This study characterized the indoor environment of a multi-floor, multi-use, non-problem, non-complaint building through long term sampling for a variety of substances. Sampling was done for biological, chemical, and particulate pollutants. The study further assessed the effects of cleaning on indoor air quality. The study protocol included five months of “baseline” environmental measurements, a rigorous cleaning of the entire building, and subsequently, seven months of environmental monitoring after implementation of an economically-feasible, standard cleaning program.
Air, surface, and dust data from monitoring prior to the cleaning program were compared with those obtained while the improved housekeeping program was in place to assess the effectiveness of the cleaning program on the indoor environment. Correlations between pollutants and other environmental factors were also presented. This work involved a collaborative effort by the Research Triangle Institute, the US Environmental Protection Agency’s Environmental Criteria and Assessment Office, the University of North Carolina at Chapel Hill (UNC), the building service contractor, and commercial cleaning and carpet industries, and their suppliers.
The study concluded that an organized cleaning program based upon environmental management principles and fundamental environmental protection guidelines contributed to improved indoor air quality through reduction of total suspended particles, total volatile organic compounds and culturable bacteria and fungi.
• Airborne dust mass, measured as total suspended particles (TSP), provided the most meaningful particle data and showed a statistically significant reduction with improved cleaning.

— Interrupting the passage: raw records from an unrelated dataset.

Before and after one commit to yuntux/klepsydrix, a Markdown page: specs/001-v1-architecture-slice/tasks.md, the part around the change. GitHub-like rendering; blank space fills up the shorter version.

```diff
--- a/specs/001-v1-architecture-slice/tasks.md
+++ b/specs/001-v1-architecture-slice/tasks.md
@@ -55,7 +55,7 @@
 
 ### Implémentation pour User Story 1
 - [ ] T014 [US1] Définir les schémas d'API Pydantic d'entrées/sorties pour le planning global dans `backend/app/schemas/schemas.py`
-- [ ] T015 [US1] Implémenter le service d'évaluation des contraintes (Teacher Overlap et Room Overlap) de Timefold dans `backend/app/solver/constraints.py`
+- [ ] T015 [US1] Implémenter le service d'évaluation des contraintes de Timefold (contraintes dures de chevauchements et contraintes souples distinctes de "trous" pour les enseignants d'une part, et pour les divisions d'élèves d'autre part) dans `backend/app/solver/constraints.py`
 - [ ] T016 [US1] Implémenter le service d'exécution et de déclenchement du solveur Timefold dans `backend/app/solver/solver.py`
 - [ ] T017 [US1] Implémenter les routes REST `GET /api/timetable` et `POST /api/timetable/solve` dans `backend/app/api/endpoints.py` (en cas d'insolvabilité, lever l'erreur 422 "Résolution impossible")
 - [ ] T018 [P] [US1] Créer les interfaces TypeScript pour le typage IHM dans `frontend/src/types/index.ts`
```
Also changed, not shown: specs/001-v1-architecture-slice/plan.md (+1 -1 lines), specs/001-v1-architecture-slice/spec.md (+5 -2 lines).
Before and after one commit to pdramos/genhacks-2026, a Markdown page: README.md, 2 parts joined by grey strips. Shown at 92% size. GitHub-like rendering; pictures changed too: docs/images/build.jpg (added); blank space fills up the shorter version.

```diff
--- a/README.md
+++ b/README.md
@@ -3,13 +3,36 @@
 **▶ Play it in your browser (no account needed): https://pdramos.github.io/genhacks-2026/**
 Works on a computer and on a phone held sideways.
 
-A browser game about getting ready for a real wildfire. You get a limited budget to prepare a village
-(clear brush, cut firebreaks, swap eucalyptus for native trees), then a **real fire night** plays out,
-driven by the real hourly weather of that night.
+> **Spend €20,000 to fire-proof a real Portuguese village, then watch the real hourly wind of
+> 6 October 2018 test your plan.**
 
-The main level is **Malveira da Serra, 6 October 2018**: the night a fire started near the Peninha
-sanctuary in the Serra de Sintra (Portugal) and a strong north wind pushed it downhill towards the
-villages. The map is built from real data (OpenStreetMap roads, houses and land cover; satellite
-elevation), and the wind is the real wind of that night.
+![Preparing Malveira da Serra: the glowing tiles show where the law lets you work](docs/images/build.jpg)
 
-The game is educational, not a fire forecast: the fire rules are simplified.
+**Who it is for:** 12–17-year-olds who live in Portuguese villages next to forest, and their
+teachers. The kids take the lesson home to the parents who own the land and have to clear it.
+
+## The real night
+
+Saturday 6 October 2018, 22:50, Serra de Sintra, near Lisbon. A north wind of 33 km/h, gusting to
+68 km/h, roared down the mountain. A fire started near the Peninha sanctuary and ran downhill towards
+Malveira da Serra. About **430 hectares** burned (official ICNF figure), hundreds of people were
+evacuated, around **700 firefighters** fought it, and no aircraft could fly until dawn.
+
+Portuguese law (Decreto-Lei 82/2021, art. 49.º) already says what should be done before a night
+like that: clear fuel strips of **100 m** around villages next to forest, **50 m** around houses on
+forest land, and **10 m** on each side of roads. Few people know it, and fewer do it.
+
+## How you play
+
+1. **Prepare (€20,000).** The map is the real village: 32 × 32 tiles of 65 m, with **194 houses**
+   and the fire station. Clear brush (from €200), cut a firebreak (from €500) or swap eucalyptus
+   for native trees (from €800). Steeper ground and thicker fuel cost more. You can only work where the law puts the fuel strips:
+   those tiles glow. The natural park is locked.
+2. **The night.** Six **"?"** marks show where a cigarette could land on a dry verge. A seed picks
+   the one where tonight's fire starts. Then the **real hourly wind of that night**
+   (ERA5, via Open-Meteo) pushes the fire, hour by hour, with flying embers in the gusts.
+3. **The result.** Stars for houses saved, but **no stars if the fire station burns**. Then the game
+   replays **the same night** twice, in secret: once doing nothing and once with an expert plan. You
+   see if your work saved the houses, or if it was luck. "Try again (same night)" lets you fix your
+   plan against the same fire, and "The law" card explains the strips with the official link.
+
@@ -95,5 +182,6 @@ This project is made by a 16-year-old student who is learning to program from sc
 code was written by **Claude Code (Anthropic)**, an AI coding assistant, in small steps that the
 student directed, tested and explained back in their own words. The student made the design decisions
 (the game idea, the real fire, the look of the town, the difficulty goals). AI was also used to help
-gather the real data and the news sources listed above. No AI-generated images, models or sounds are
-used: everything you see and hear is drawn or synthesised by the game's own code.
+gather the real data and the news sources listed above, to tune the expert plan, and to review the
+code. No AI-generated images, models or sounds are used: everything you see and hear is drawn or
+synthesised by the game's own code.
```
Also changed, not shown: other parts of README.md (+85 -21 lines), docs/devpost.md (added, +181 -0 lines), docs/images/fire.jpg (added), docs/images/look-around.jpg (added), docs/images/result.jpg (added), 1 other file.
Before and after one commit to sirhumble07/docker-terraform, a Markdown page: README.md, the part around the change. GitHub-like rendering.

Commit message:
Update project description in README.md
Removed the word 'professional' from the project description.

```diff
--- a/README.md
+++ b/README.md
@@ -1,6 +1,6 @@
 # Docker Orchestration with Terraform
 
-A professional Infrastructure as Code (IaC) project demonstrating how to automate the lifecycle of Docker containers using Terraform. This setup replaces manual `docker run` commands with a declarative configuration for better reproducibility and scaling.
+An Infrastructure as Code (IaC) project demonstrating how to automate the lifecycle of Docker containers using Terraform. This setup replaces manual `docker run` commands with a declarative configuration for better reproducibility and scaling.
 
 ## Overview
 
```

• Immediately after deep cleaning, carpet dust mass was reduced, particularly on floors with the highest dust loads.
• Soon after deep cleaning, carpet dust mass loads quickly returned to before cleaning levels, confirming carpet as a sink or collector of particles.
• Airborne dust mass was decreased after deep cleaning and continued lower even though the total mass from dust in carpets soon returned to original levels.
Bio-pollutant Results: Correlations
• Airborne levels of bio-pollutants correlated with airborne dust mass, and the bacteria correlation was statistically significant.
• Levels of bacteria and fungi from non-floor surfaces correlated (statistically significant) with airborne levels of bacteria and fungi providing evidence that surface pollutants can be reflective of airborne levels and airborne levels can be reflective of surface contamination.
• Levels of carpet dust bacteria had a statistically significant correlation with airborne bacteria indicating a relationship between the two that demonstrates the need for cleaning pollutant removal as an environmental management tool for maintaining acceptable air quality.
Bio-pollutant Results of Data Comparison
A year-long study of a non-problem building showed that attention to improved housekeeping (in conjunction with proper HVAC operation and maintenance), resulted in sustained reduction of mean levels of:
• airborne bacteria (40%) and fungi (61 %), (Andersen sampler)
• non-floor surface bacteria (29%) and fungi (25%)
• carpet dust bacteria (84%), fungi (93%), and endotoxin (72%).
Deep cleaning resulted in reduction of mean levels of:
• airborne bacteria (58%) and fungi (25%), (Andersen sampler) – non-floor surface bacteria (58%) and fungi (15%)
• carpet dust bacteria (76%), fungi (99%), and endotoxin (98%).
• An organized cleaning program based upon environmental management principles and fundamental environmental protection guidelines contributed to indoor air quality through the reduction of total suspended particles (TSP), total volatile organic compounds (TVOCs) and culturable bacteria and fungi.
• While airborne pollutants increased during deep cleaning, they never reached levels of concern to the researchers, and were shown to decrease rapidly to levels well below the “pre- cleaning” concentrations.
• The study data suggests the ambient, environmental pollution can be significantly controlled through an effective and managed indoor cleaning program.
• Routine, non-floor, surface bacterial and fungal sampling can help identify areas for focused cleaning, as well as provide a useful assessment of a building’s changing microbial ecology.
(Pages v-x in study)
Cole, E.C., D. L. Franke, K. E. Leese, P.D. Dulaney, K. K. Foarde, D. A. Green, R. M. Hall, and M Berry. Indoor Environment Characterization of a non-problem building: Assessment of Cleaning Effectiveness. Research Triangle Report Number 94U-4479-014, Research Triangle Institute, Research Triangle, North Carolina. 202 pages. March, 1994.